As if having created the settlements issue as a non-starter to negotiations were not enough, President Obama followed this with a deadline for peace and Palestinian statehood. September 2011 now became an ax hanging over the parties for a UN vote that will, if taken, create chaos for the Palestinians, the Israelis, an already unstable Middle East, and an American presence in an oil-rich region critical to the United States and the world.
But this is precisely my point: Yes Obama is naive, but he is only the latest advocate of a naive multi-generational foreign policy the focus of which seems primarily to convert the (third) world to western-style liberal democratic governance. It is a policy that refuses to learn and apply lessons of serial failures, with no apparent impact on future generations of presidents and their advisers. Facts don’t seem to matter. How else can you describe the phenomenon other than a Theology of Democracy? Because unlike universally accepted national interests such as oil, peace, unrestricted trade, etc., things the success of which are measurable and provide for course-correction, theology is based on faith, and faith prevails regardless of the contradictory facts.
So while I agree that the Obama Administration has a poor understanding of foreign policy and its realization through diplomacy (our military failures in Iraq and Afghanistan simply a reflection of this policy failure) neither did the buck start with Obama; nor is it likely to stop with him.
The president’s support, for example, of assisting in the ouster of Hosni Mubarak succeeded only in replacing a military regime dressed in civilian clothes with a military regime in uniform; and one, for that matter, so weakened by US interference to be apparently teetering on the brink of collapsing into a Muslim Brotherhood theocracy. But was Obama’s ill-considered realpolitik assault on Mubarak more short-sighted than Bush’s failing to anticipate that an America-installed Shi’ite-dominated "democracy" in Iraq would, in the end, choose coreligionist Shi’ite Iran over its Christian-American invader? Or that in 1979 the democratic forces in Iran would within months of a US-assisted overthrow of the shah transform from the shah’s secular autocracy into Khomeini’s Islamist theocracy? And is it an accident that in 2011 America’s role in Egypt is a direct replication of America’s role in 1979 Iran?
Theologians can spend millennia arguing about angels and heads of pins. But in the real world, American policy, and not just Obama, has laid the foundation for a regional power vacuum, for the collapse of what had at least been a relatively stable if imperfect by American standards Middle East. That stability had allowed the Arabs to produce their oil, provided for free passage of that oil through the Straits of Hormuz, and ensured free passage for international shipping through the Suez Canal. It also provided the US a military staging area to project strategic power north and south, east and west.
And if the results of our involvement in the overthrow of the Iranian shah is an example, America’s best intentions are likely to result in many times more death and hardship to those “democratic forces seeking freedom” on whose behalf we beneficently intervene.

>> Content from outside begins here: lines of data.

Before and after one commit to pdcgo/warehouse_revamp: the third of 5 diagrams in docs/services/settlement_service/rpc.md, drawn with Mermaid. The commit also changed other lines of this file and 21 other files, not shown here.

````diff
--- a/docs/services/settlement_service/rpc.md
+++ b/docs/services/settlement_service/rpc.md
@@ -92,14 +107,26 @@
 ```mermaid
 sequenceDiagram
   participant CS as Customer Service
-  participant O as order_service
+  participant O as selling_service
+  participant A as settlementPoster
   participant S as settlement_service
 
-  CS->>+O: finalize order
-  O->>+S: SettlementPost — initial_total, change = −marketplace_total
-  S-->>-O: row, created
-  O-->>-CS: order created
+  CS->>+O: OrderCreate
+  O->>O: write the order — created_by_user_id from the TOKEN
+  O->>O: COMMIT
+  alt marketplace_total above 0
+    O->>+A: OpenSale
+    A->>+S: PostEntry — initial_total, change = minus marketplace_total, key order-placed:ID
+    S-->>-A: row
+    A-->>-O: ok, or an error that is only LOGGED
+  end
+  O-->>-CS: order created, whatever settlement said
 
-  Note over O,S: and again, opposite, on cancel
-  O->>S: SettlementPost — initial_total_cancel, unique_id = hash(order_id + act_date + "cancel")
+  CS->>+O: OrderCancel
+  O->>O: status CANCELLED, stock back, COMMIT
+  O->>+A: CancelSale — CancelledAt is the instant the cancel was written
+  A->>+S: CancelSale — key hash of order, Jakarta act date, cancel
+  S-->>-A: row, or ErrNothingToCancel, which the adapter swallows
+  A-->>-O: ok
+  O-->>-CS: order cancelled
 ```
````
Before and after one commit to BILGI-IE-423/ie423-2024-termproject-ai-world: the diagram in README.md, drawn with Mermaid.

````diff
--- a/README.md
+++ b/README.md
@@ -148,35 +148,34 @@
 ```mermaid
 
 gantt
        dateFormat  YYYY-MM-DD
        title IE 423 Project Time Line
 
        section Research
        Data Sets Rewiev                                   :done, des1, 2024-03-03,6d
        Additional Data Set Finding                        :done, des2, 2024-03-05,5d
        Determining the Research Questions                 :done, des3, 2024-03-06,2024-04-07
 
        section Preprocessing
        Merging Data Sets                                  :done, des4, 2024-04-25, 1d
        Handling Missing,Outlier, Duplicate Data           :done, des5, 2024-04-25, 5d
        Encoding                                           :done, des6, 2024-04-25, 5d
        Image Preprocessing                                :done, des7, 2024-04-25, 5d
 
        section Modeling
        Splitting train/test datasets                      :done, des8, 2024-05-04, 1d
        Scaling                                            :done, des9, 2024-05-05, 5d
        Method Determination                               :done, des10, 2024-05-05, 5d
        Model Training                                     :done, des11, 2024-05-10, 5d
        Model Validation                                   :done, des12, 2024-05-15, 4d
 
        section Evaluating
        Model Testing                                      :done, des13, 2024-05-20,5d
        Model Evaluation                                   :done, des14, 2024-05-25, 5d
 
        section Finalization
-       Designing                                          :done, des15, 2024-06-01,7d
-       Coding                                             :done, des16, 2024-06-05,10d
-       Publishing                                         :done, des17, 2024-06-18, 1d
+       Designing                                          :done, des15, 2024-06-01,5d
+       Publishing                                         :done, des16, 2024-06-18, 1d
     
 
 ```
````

America’s loss of position, not only in the Middle East but in the world, should be obvious to all but the most committed believers. But to attribute that loss only to Obama, Messrs. Dickey and Barry, miss the point and lessen the possibility of addressing and correcting the real problem. Whatever we, individually, may think of Obama as president; whatever our party affiliation or ideological identity, to blame this president, simply to call him names, may feel good, but serves only to promote the problem.
And that problem is the cumulative impact of decades of a failed foreign policy based on a theological belief, a foreign policy based on missionizing democracy to the natives.